Davies was born in Liverpool to working-class Catholic parents, the youngest child in a family of ten children (seven surviving). After leaving school at sixteen, he worked for ten years as a shipping-office clerk and as an unqualifed accountant, before leaving Liverpool to attend Coventry Drama School. While there, he wrote the screenplay for what became his first autobiographical short, Children (1976), filmed under the auspices of the BFI Production Fund. After this introduction to filmmaking, Davies went to the National Film School, completing Madonna and Child (1980), a continuation of the story of Davies' alterego, Robert Tucker, covering his years as a clerk in Liverpool. Three years later, he completed the trilogy with Death and Transfiguration (1983), in which he hypothesizes the circumstances of his death. These works went on to be screened together at film festivals throughout Europe and the U.S. as The Terence Davies Trilogy, winning numerous awards.

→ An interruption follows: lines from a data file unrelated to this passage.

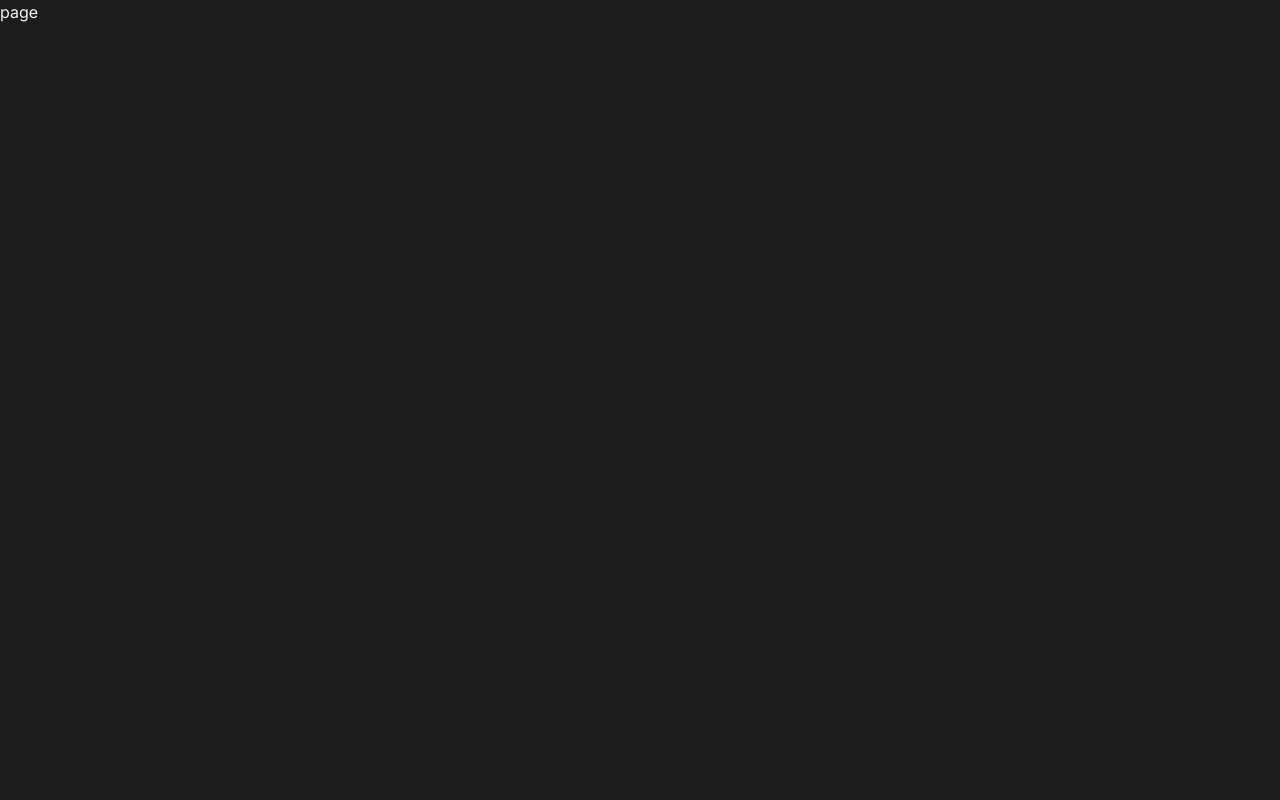
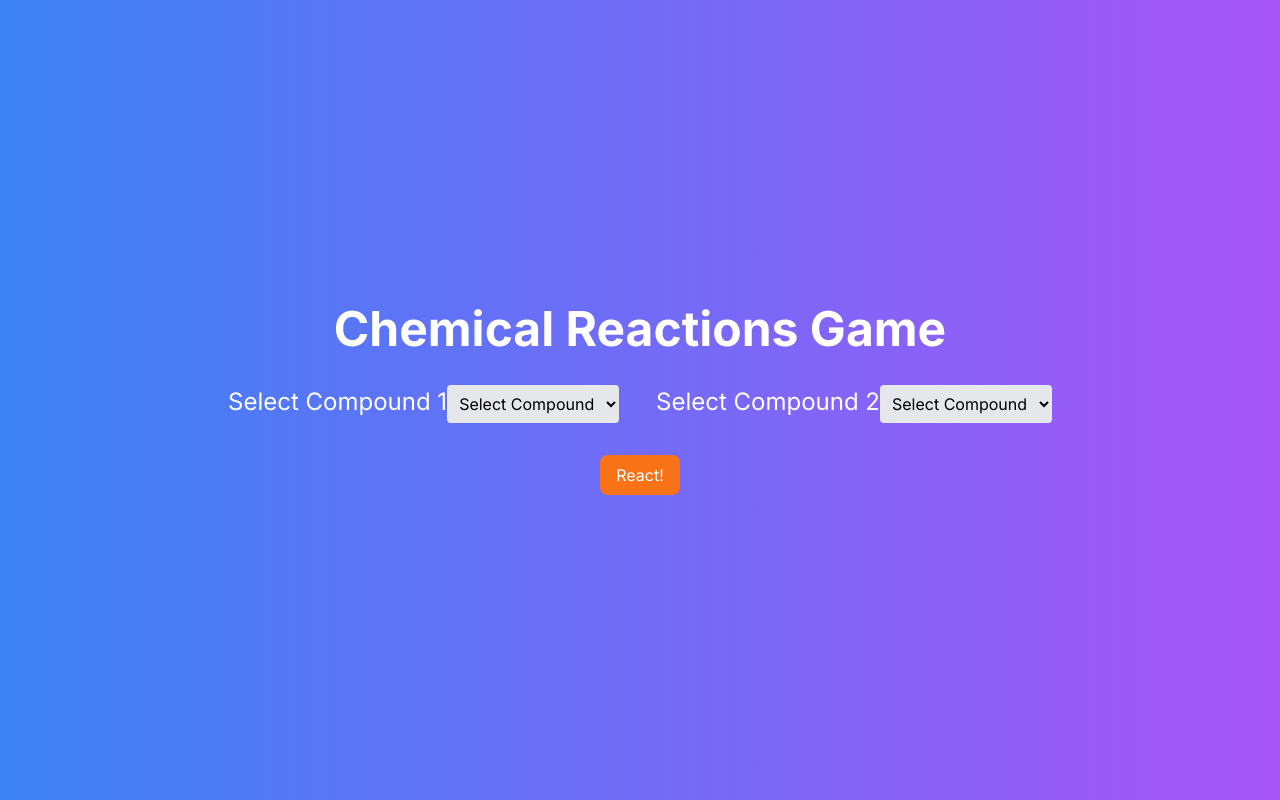
Before and after one commit to Anamay-Upreti/Modern-Periodic-Table, a Next.js app: page /reactions in a window 1280 px wide. Built offline with nearby package versions, Linux system fonts and the light colour scheme; a web font is replaced by a local one.

Commit message:
started-reactions

```diff
--- a/app/reactions/page.tsx
+++ b/app/reactions/page.tsx
@@ -1,9 +1,60 @@
-import React from 'react'
+"use client"
+import React, { useState } from 'react';
+import { motion } from 'framer-motion';
 
-const page = () => {
+const compounds = ['H2O', 'CO2', 'NaCl', 'HCl', 'NaOH'];
+
+const Reactions = () => {
+  const [compound1, setCompound1] = useState<string | null>(null);
+  const [compound2, setCompound2] = useState<string | null>(null);
+
   return (
-    <div>page</div>
-  )
-}
+    <div className="flex flex-col items-center justify-center min-h-screen bg-gradient-to-r from-blue-500 to-purple-500 text-white">
+      <motion.h1 className="text-5xl font-bold mb-8">Chemical Reactions Game</motion.h1>
 
-export default page
+      <div className="grid grid-cols-2 gap-8 mb-8">
+        {/* Compound 1 Selector with Accessible Name */}
+        <div>
+          <label htmlFor="compound1" className="text-2xl mb-2">Select Compound 1</label>
+          <select
+            id="compound1"
+            className="bg-gray-200 text-black p-2 rounded"
+            value={compound1 || ''}
+            onChange={(e) => setCompound1(e.target.value)}
+            aria-label="Select Compound 1"
+          >
+            <option value="" disabled>Select Compound</option>
+            {compounds.map((compound, index) => (
+              <option key={index} value={compound}>
+                {compound}
+              </option>
+            ))}
+          </select>
+        </div>
+
+        {/* Compound 2 Selector with Accessible Name */}
+        <div>
+          <label htmlFor="compound2" className="text-2xl mb-2">Select Compound 2</label>
+          <select
+            id="compound2"
+            className="bg-gray-200 text-black p-2 rounded"
+            value={compound2 || ''}
+            onChange={(e) => setCompound2(e.target.value)}
+            aria-label="Select Compound 2"
+          >
+            <option value="" disabled>Select Compound</option>
+            {compounds.map((compound, index) => (
+              <option key={index} value={compound}>
+                {compound}
+              </option>
+            ))}
+          </select>
+        </div>
+      </div>
+
+      <motion.button className="bg-orange-500 py-2 px-4 rounded-lg">React!</motion.button>
+    </div>
+  );
+};
+
+export default Reactions;
--- a/package.json
+++ b/package.json
@@ -9,6 +9,7 @@
     "lint": "next lint"
   },
   "dependencies": {
+    "framer-motion": "^11.5.4",
     "next": "14.2.5",
     "react": "^18",
     "react-dom": "^18",
```
Also changed, not shown: 1 other file (tests, documents, lock files or other folders).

Due to funding difficulties and his refusal to compromise, Davies' output has been comparatively sporadic, with only four feature films released to date. The first two, Distant Voices, Still Lives and The Long Day Closes, are very autobiographical films set in 40's and 50's Liverpool; his two most recent films, The Neon Bible and The House of Mirth, are adaptations of novels by John Kennedy Toole and Edith Wharton, respectively.
At the time of writing, his intended fifth feature, Sunset Song, an adaptation of the novel by Lewis Grassic Gibbon, has fallen through. Scottish and international backers left the project after the BBC, Channel 4, and the UK Film Council each rejected proposals for final funds. Davies supposedly was considering Kirsten Dunst for the lead role before the project was postponed.
His most recent work in any medium is A Walk To The Paradise Gardens, a radio play broadcast on BBC Radio 3 in 2001.